● How to complete this task
What lines in the listing below hold the string "LoginActivity"? Please copy them out.

● Supplied entries
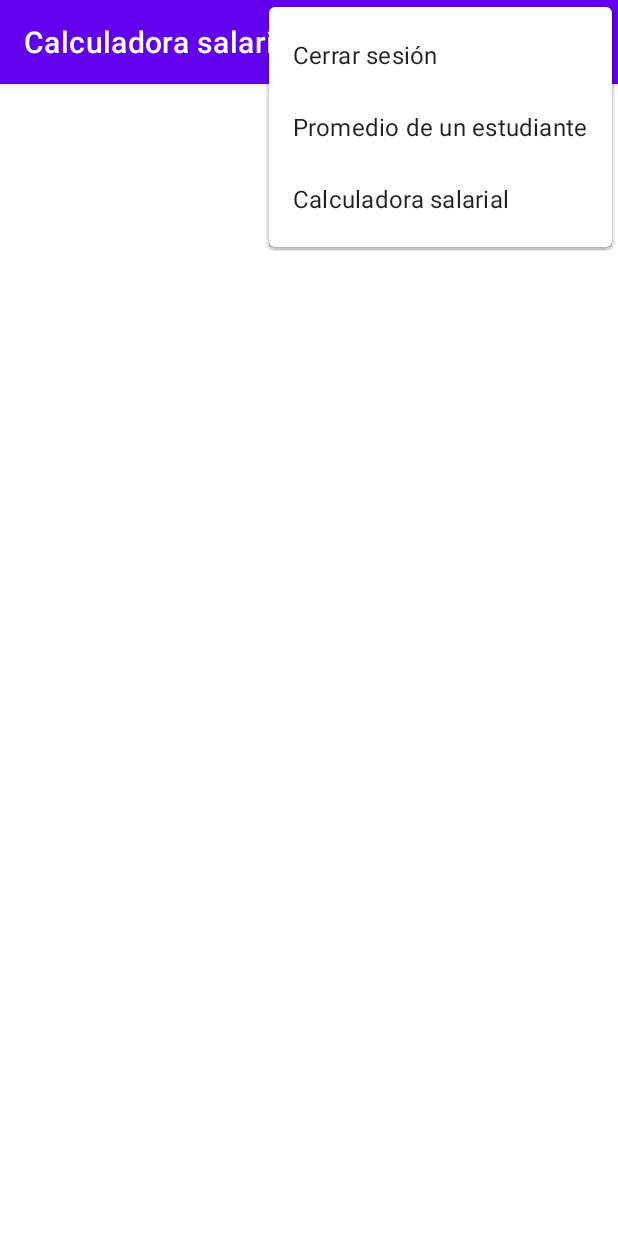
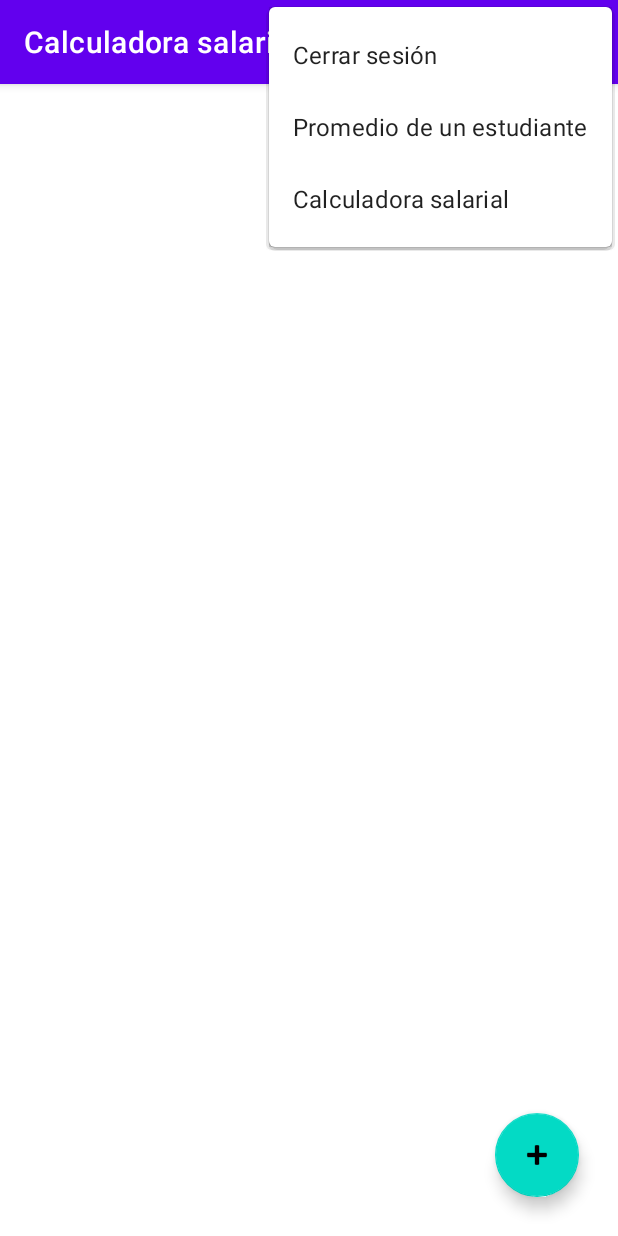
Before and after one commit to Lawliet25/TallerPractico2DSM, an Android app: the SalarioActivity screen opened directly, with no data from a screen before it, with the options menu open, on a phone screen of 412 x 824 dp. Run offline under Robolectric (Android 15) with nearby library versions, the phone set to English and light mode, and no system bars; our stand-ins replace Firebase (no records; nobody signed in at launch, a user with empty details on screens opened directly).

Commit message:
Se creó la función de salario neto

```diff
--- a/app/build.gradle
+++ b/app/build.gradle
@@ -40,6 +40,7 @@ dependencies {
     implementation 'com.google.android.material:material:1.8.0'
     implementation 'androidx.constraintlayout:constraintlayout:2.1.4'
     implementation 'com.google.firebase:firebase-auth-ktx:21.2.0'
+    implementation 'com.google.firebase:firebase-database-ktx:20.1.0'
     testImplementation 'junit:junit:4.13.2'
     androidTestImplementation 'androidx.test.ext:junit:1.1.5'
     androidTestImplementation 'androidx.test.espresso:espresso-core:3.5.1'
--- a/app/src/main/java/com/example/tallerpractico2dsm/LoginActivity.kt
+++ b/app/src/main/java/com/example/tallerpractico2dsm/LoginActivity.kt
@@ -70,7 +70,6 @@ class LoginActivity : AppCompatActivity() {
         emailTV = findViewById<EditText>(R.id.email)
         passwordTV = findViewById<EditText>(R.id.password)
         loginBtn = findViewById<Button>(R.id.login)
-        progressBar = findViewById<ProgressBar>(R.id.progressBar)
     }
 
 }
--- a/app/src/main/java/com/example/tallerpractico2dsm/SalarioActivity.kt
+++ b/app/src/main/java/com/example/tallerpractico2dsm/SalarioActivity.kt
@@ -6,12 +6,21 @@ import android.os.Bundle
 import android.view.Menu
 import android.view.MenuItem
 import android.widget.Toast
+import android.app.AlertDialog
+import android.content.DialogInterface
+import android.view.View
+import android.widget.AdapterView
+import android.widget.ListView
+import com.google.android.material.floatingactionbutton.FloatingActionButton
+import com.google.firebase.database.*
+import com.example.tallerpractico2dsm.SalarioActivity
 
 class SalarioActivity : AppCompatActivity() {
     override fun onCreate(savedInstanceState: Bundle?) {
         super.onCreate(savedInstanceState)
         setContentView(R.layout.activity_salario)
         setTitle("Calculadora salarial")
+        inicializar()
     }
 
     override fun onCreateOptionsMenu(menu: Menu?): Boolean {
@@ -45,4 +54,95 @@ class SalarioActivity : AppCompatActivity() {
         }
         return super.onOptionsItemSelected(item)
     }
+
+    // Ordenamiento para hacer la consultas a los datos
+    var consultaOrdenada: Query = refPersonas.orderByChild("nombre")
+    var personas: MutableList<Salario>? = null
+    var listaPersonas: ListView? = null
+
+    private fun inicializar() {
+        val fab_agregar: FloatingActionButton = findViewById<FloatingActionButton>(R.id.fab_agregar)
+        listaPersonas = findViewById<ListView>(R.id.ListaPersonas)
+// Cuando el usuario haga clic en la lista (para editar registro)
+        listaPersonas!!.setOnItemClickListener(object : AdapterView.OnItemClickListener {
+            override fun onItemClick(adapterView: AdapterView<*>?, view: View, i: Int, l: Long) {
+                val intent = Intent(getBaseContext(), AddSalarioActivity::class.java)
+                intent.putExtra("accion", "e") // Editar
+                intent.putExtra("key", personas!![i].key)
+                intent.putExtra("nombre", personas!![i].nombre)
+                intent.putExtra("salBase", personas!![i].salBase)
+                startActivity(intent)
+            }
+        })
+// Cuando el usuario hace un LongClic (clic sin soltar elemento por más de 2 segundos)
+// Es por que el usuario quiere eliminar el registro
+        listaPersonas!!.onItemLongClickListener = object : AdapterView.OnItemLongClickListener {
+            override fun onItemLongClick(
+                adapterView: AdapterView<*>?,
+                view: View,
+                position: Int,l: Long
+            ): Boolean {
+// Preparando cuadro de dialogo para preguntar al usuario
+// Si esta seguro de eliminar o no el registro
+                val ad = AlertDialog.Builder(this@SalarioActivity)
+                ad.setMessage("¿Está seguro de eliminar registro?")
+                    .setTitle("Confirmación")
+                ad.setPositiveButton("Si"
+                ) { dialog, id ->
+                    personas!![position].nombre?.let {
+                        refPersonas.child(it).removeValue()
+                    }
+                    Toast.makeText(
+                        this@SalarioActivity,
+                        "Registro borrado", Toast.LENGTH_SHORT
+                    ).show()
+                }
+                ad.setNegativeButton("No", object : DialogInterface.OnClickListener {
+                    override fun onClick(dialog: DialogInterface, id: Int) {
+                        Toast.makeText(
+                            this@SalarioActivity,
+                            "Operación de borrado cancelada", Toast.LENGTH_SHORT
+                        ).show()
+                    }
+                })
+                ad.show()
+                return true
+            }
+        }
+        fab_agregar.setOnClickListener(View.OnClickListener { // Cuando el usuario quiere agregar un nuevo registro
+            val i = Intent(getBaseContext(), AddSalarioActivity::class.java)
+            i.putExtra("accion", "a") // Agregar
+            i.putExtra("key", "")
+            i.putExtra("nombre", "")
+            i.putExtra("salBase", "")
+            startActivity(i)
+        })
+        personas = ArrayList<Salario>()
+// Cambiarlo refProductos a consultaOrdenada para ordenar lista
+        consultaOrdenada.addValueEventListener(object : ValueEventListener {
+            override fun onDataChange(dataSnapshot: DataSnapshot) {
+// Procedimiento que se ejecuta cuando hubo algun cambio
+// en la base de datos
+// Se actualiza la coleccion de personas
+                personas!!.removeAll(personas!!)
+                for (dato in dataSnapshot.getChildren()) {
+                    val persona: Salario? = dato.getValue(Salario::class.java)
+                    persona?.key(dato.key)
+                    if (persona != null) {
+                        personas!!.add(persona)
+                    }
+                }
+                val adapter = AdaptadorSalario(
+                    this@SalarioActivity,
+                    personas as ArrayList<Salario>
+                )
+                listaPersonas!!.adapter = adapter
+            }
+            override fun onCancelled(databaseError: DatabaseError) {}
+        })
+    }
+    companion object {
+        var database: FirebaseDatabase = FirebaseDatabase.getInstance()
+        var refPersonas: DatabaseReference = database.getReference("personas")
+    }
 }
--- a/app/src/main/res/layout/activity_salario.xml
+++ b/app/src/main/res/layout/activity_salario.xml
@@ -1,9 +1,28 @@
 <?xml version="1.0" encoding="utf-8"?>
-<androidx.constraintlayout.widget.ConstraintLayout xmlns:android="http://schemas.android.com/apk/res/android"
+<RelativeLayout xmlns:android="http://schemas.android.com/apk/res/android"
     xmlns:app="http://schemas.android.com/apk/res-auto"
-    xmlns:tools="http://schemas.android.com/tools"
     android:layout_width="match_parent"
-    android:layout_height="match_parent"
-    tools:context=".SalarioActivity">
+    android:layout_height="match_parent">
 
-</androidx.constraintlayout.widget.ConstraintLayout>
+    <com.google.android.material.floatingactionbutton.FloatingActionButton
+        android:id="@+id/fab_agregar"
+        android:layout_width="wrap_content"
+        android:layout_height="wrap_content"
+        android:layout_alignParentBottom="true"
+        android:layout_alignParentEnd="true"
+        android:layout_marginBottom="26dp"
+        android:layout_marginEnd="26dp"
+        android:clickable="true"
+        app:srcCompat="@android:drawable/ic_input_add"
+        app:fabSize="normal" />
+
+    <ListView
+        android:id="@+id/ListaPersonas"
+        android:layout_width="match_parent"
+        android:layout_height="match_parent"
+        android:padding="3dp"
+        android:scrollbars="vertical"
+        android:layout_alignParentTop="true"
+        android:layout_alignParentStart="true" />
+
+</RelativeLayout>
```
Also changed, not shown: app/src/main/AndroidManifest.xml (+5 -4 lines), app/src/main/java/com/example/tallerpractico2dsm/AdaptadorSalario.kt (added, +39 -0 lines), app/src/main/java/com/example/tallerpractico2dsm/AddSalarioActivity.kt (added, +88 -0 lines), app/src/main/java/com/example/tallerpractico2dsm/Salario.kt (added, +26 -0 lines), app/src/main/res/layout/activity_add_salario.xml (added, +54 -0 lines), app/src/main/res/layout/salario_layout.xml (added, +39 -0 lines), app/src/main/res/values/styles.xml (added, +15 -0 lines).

==

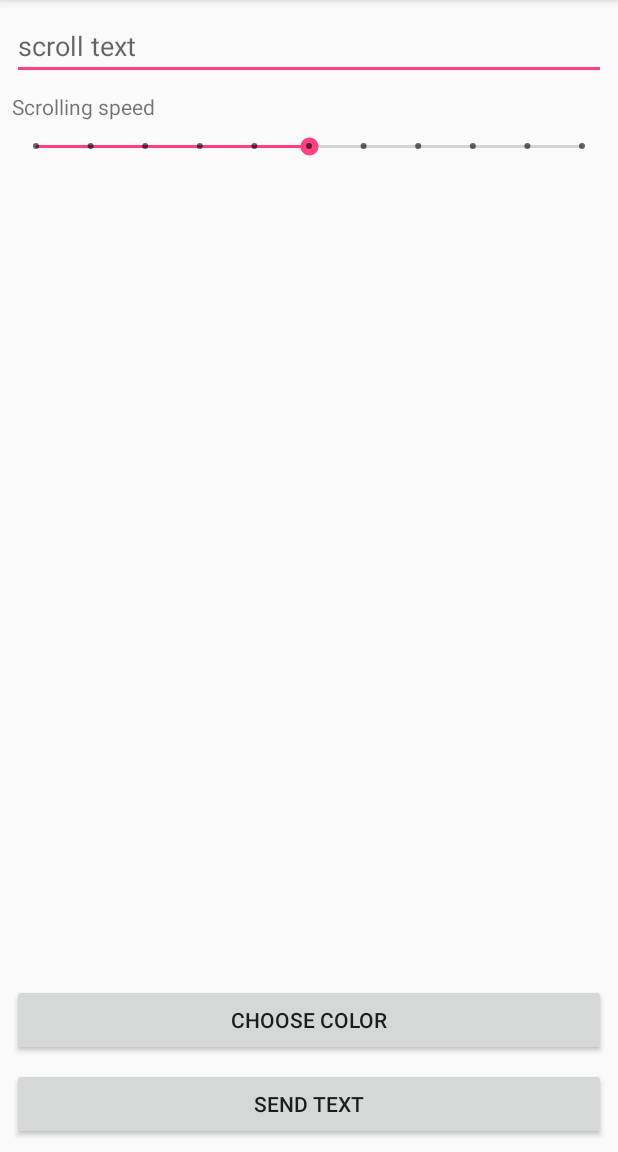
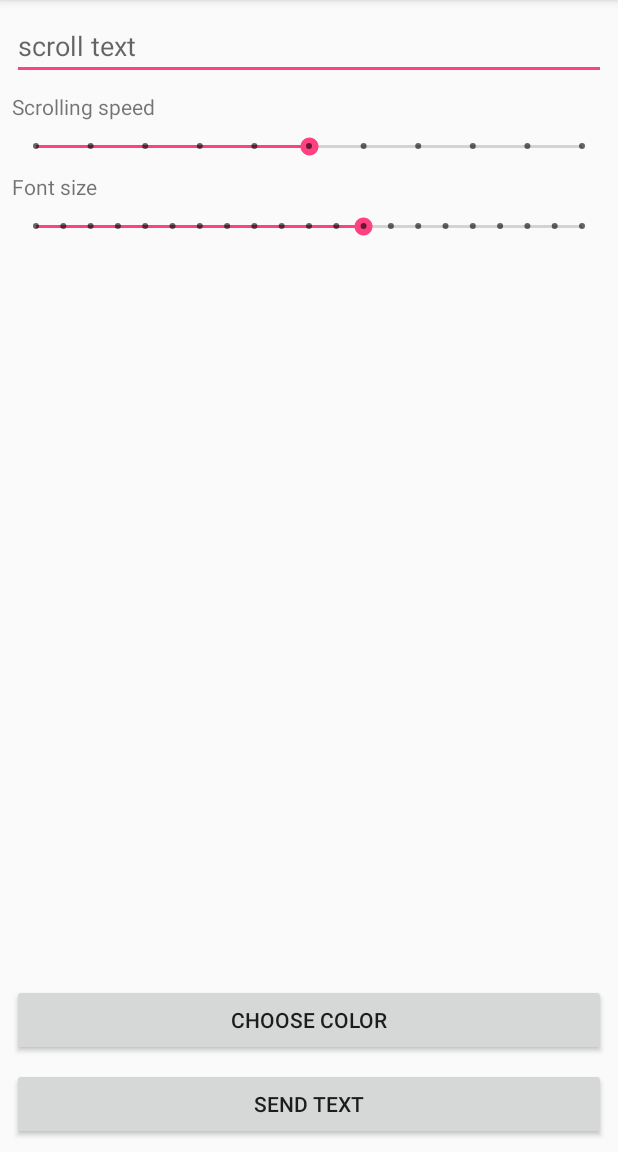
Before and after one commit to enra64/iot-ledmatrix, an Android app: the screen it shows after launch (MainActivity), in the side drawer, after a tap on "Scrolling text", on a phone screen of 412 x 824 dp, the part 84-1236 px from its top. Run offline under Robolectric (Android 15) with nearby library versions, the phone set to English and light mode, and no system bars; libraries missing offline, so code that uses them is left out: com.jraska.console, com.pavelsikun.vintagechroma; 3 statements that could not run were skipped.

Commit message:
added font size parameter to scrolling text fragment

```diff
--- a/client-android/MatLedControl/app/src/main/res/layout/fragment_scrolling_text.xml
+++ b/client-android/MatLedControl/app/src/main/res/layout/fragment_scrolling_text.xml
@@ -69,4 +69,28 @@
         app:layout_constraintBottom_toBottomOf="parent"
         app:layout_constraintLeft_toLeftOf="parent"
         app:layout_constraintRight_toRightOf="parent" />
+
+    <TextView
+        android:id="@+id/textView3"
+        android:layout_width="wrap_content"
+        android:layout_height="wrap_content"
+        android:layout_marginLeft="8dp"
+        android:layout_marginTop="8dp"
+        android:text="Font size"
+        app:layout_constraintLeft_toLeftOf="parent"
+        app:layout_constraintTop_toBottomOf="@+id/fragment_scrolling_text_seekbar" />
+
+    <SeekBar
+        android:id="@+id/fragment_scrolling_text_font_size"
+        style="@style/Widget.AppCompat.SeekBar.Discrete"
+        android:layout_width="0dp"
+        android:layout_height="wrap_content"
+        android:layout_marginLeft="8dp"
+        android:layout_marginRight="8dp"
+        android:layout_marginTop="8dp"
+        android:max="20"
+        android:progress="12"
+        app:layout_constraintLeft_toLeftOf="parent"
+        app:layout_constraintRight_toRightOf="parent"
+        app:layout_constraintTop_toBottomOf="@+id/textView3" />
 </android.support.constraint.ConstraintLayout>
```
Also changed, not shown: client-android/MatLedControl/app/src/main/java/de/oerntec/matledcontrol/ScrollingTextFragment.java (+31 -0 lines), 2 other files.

● Result
--- a/app/src/main/java/com/example/tallerpractico2dsm/LoginActivity.kt
+++ b/app/src/main/java/com/example/tallerpractico2dsm/LoginActivity.kt
@@ -70,7 +70,6 @@ class LoginActivity : AppCompatActivity() {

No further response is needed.